Please repeat the entries below exactly as written, leaving out any images.
___ Listed entries ___
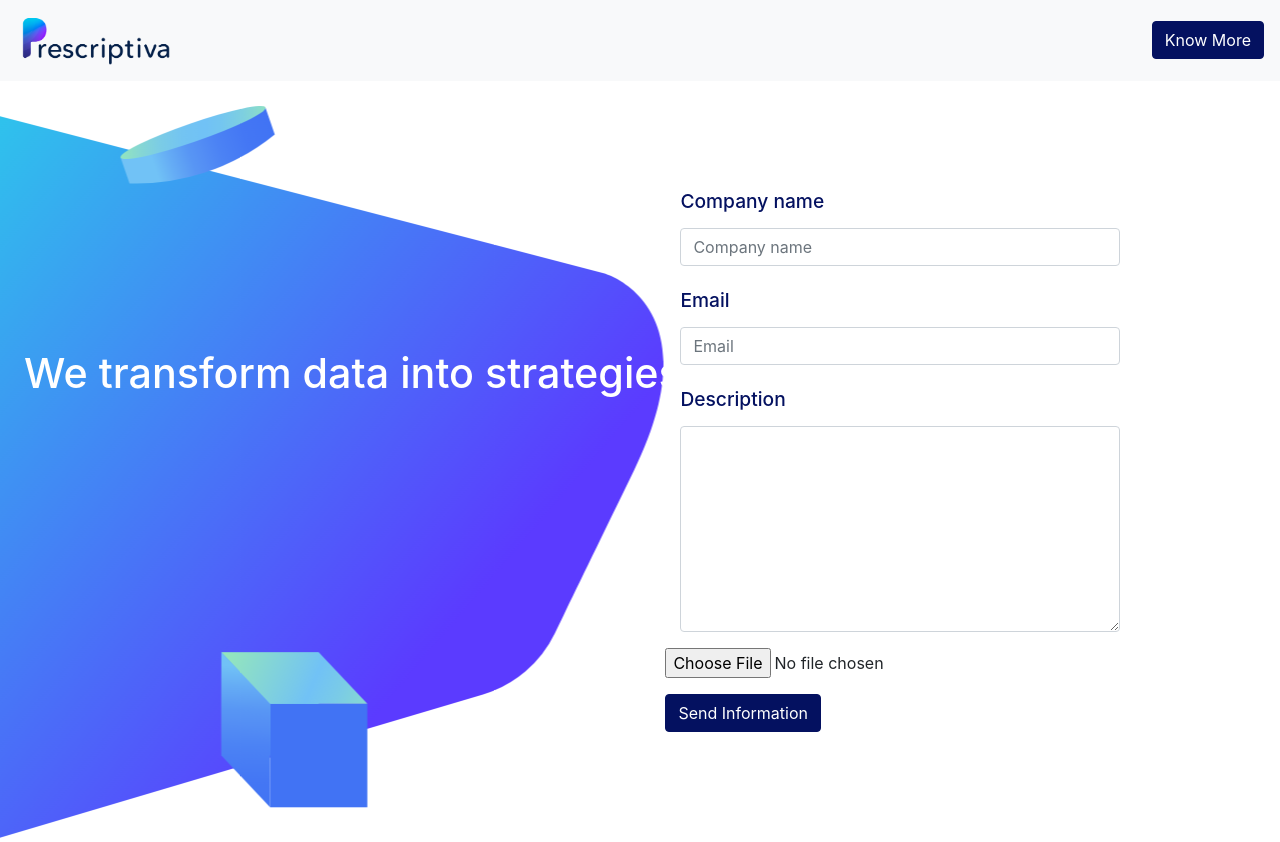
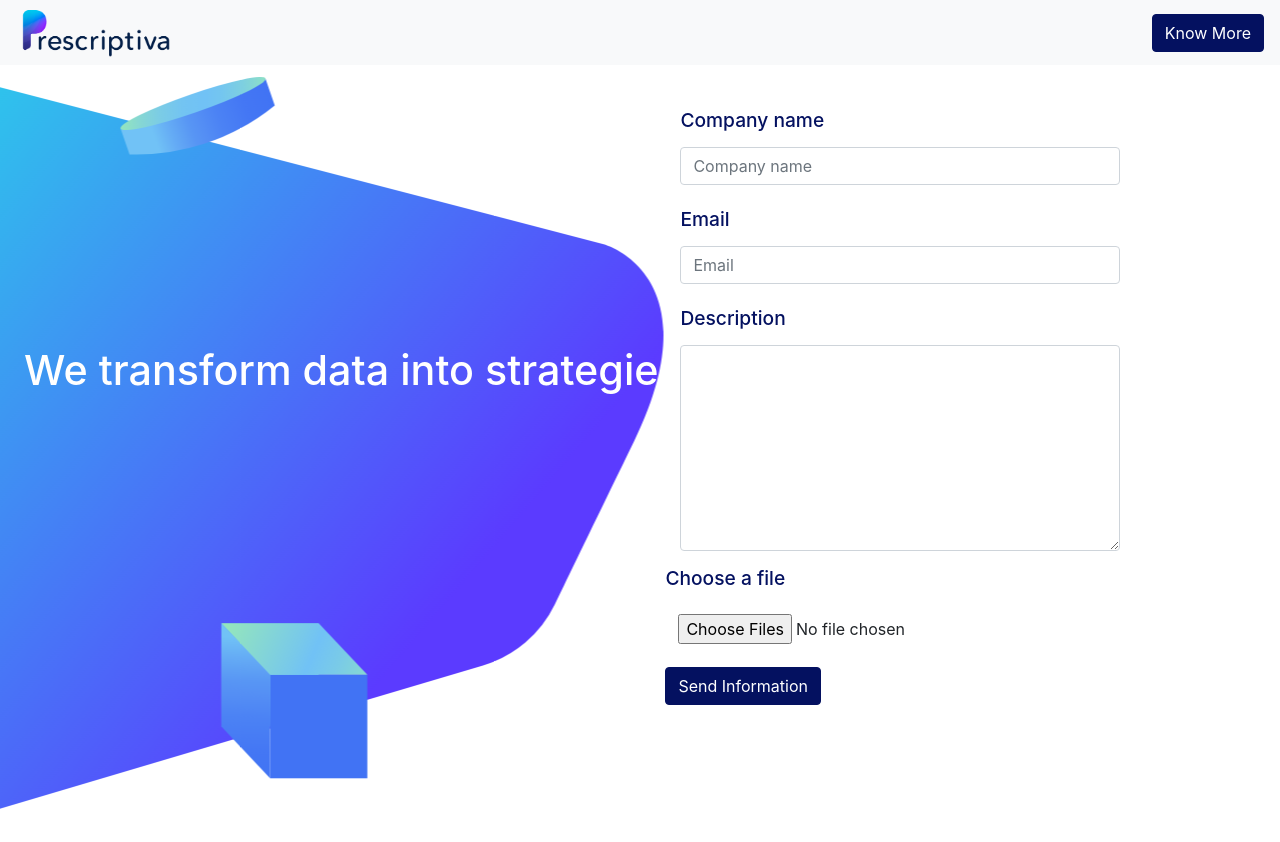
Before and after one commit to EDI-carvajal/UploadFile_PRS_EDI2019_2, a React (Create React App) app: page / in a window 1280 px wide. After the commit the page ends 813 px from the top, so only its background shows below. Built offline with nearby package versions, Linux system fonts and the light colour scheme.

Commit message:
update project

```diff
--- a/package.json
+++ b/package.json
@@ -3,7 +3,10 @@
   "version": "0.1.0",
   "private": true,
   "dependencies": {
+    "bootstrap": "^4.3.1",
+    "mdbreact": "^4.21.0",
     "react": "^16.10.1",
+    "react-bootstrap": "^1.0.0-beta.12",
     "react-dom": "^16.10.1",
     "react-scripts": "3.1.2"
   },
--- a/src/App.js
+++ b/src/App.js
@@ -3,12 +3,17 @@ import './App.css';
 import './customCss/home.css';
 
 import logop from './images/logo.png';
-import fondo from './images/descarga.svg'
+import fondo from './images/descarga.svg';
+import { FormControl } from 'react-bootstrap';
 
 function App() {
+
+
+
+
   return (
     <div>
-      <nav className="navbar navbar-expand-lg navbar-light bg-light">
+      <nav className="navbar navbar-expand-lg navbar-light bg-light navbar-custom fixed-top">
         <img src={logop} className="home-logo" alt="Logo" />
         <button className="navbar-toggler" type="button" data-toggle="collapse" data-target="#navbarSupportedContent" aria-controls="navbarSupportedContent" aria-expanded="false" aria-label="Toggle navigation">
           <span className="navbar-toggler-icon"></span>
@@ -57,11 +62,22 @@ function App() {
           </div>
 
           <div className="form-group row">
-            <input type="file" className="form-control-file" id="exampleFormControlFile1" />
+            <form className="md-form">
+              <div className="file-field">
+
+                <label for="avatar"><h1> Choose a file</h1></label> <br></br>
+                <div className="btn">
+                  <input type="file" multiple="true" />
+                </div>
+
+
+
+              </div>
+            </form>
 
           </div>
 
-          <button type="submit" class="btn btn-primary mb-2">Send Information</button>
+          <button type="submit" className="btn btn-primary mb-2">Send Information</button>
 
 
         </form>
--- a/src/customCss/home.css
+++ b/src/customCss/home.css
@@ -42,9 +42,22 @@ form.rigthform {
     font-size: 258%;
     z-index: 1;
     position: absolute;
-    margin-top: 13%;
+    margin-top: 19%;
     color: white;
     margin-left: 2%;
+}
+
+.fixed-top {
+    position: fixed;
+    top: 0;
+    right: 0;
+    left: 0;
+    z-index: 1030;
+    height: 65px;
+}
+
+label.custom-file-label {
+    width: 81%;
 }
 
 @keyframes move-left-right {
@@ -61,6 +74,6 @@ form.rigthform {
 
 img.fondo {
     animation: move-left-right 3s infinite;
-    margin-top: -6%;
+    margin-top: -2%;
     margin-left: -13px;
 }
```
Also changed, not shown: 1 other file (tests, documents, lock files or other folders).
___
**Task output:**
Before and after one commit to EDI-carvajal/UploadFile_PRS_EDI2019_2, a React (Create React App) app: page / in a window 1280 px wide. After the commit the page ends 813 px from the top, so only its background shows below. Built offline with nearby package versions, Linux system fonts and the light colour scheme.

Commit message:
update project

```diff
--- a/package.json
+++ b/package.json
@@ -3,7 +3,10 @@
   "version": "0.1.0",
   "private": true,
   "dependencies": {
+    "bootstrap": "^4.3.1",
+    "mdbreact": "^4.21.0",
     "react": "^16.10.1",
+    "react-bootstrap": "^1.0.0-beta.12",
     "react-dom": "^16.10.1",
     "react-scripts": "3.1.2"
   },
--- a/src/App.js
+++ b/src/App.js
@@ -3,12 +3,17 @@ import './App.css';
 import './customCss/home.css';
 
 import logop from './images/logo.png';
-import fondo from './images/descarga.svg'
+import fondo from './images/descarga.svg';
+import { FormControl } from 'react-bootstrap';
 
 function App() {
+
+
+
+
   return (
     <div>
-      <nav className="navbar navbar-expand-lg navbar-light bg-light">
+      <nav className="navbar navbar-expand-lg navbar-light bg-light navbar-custom fixed-top">
         <img src={logop} className="home-logo" alt="Logo" />
         <button className="navbar-toggler" type="button" data-toggle="collapse" data-target="#navbarSupportedContent" aria-controls="navbarSupportedContent" aria-expanded="false" aria-label="Toggle navigation">
           <span className="navbar-toggler-icon"></span>
@@ -57,11 +62,22 @@ function App() {
           </div>
 
           <div className="form-group row">
-            <input type="file" className="form-control-file" id="exampleFormControlFile1" />
+            <form className="md-form">
+              <div className="file-field">
+
+                <label for="avatar"><h1> Choose a file</h1></label> <br></br>
+                <div className="btn">
+                  <input type="file" multiple="true" />
+                </div>
+
+
+
+              </div>
+            </form>
 
           </div>
 
-          <button type="submit" class="btn btn-primary mb-2">Send Information</button>
+          <button type="submit" className="btn btn-primary mb-2">Send Information</button>
 
 
         </form>
--- a/src/customCss/home.css
+++ b/src/customCss/home.css
@@ -42,9 +42,22 @@ form.rigthform {
     font-size: 258%;
     z-index: 1;
     position: absolute;
-    margin-top: 13%;
+    margin-top: 19%;
     color: white;
     margin-left: 2%;
+}
+
+.fixed-top {
+    position: fixed;
+    top: 0;
+    right: 0;
+    left: 0;
+    z-index: 1030;
+    height: 65px;
+}
+
+label.custom-file-label {
+    width: 81%;
 }
 
 @keyframes move-left-right {
@@ -61,6 +74,6 @@ form.rigthform {
 
 img.fondo {
     animation: move-left-right 3s infinite;
-    margin-top: -6%;
+    margin-top: -2%;
     margin-left: -13px;
 }
```
Also changed, not shown: 1 other file (tests, documents, lock files or other folders).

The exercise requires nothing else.